### YOUR GOAL
Set down the entries again word for word, without any of the images.

Revision comparison data:
- Opening Delimiter -

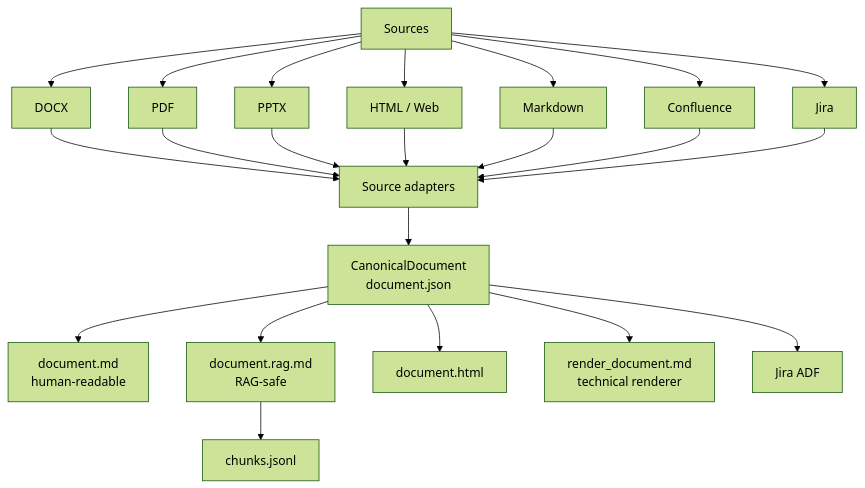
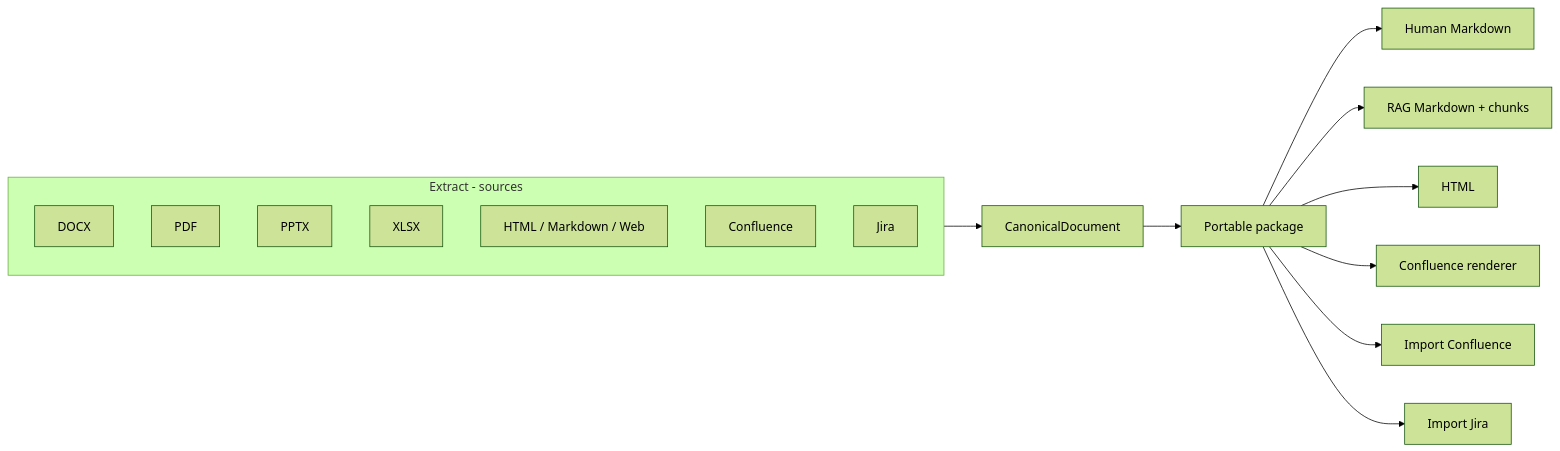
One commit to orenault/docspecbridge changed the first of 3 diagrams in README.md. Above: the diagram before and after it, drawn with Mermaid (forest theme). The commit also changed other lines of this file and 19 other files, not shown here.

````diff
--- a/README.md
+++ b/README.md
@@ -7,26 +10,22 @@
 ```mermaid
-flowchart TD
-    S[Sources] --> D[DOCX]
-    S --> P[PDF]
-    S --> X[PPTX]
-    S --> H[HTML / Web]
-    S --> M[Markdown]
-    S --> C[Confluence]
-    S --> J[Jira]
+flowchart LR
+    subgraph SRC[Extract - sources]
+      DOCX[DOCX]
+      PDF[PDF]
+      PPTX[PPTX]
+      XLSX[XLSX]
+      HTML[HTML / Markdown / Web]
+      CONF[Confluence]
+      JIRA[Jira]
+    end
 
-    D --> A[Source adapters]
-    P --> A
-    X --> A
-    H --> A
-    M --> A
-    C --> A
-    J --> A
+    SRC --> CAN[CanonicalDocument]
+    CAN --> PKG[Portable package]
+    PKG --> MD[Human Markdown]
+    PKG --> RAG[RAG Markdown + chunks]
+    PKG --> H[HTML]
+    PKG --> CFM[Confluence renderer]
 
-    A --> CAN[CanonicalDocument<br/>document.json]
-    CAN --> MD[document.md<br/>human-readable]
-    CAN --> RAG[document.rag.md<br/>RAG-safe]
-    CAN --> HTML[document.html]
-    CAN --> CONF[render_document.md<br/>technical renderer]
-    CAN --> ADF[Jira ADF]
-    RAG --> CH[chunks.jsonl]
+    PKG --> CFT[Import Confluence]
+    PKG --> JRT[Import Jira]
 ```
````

- Closing Delimiter -

### ANSWER FOR THIS EXERCISE
One commit to orenault/docspecbridge changed the first of 3 diagrams in README.md. Above: the diagram before and after it, drawn with Mermaid (forest theme). The commit also changed other lines of this file and 19 other files, not shown here.

````diff
--- a/README.md
+++ b/README.md
@@ -7,26 +10,22 @@
 ```mermaid
-flowchart TD
-    S[Sources] --> D[DOCX]
-    S --> P[PDF]
-    S --> X[PPTX]
-    S --> H[HTML / Web]
-    S --> M[Markdown]
-    S --> C[Confluence]
-    S --> J[Jira]
+flowchart LR
+    subgraph SRC[Extract - sources]
+      DOCX[DOCX]
+      PDF[PDF]
+      PPTX[PPTX]
+      XLSX[XLSX]
+      HTML[HTML / Markdown / Web]
+      CONF[Confluence]
+      JIRA[Jira]
+    end
 
-    D --> A[Source adapters]
-    P --> A
-    X --> A
-    H --> A
-    M --> A
-    C --> A
-    J --> A
+    SRC --> CAN[CanonicalDocument]
+    CAN --> PKG[Portable package]
+    PKG --> MD[Human Markdown]
+    PKG --> RAG[RAG Markdown + chunks]
+    PKG --> H[HTML]
+    PKG --> CFM[Confluence renderer]
 
-    A --> CAN[CanonicalDocument<br/>document.json]
-    CAN --> MD[document.md<br/>human-readable]
-    CAN --> RAG[document.rag.md<br/>RAG-safe]
-    CAN --> HTML[document.html]
-    CAN --> CONF[render_document.md<br/>technical renderer]
-    CAN --> ADF[Jira ADF]
-    RAG --> CH[chunks.jsonl]
+    PKG --> CFT[Import Confluence]
+    PKG --> JRT[Import Jira]
 ```
````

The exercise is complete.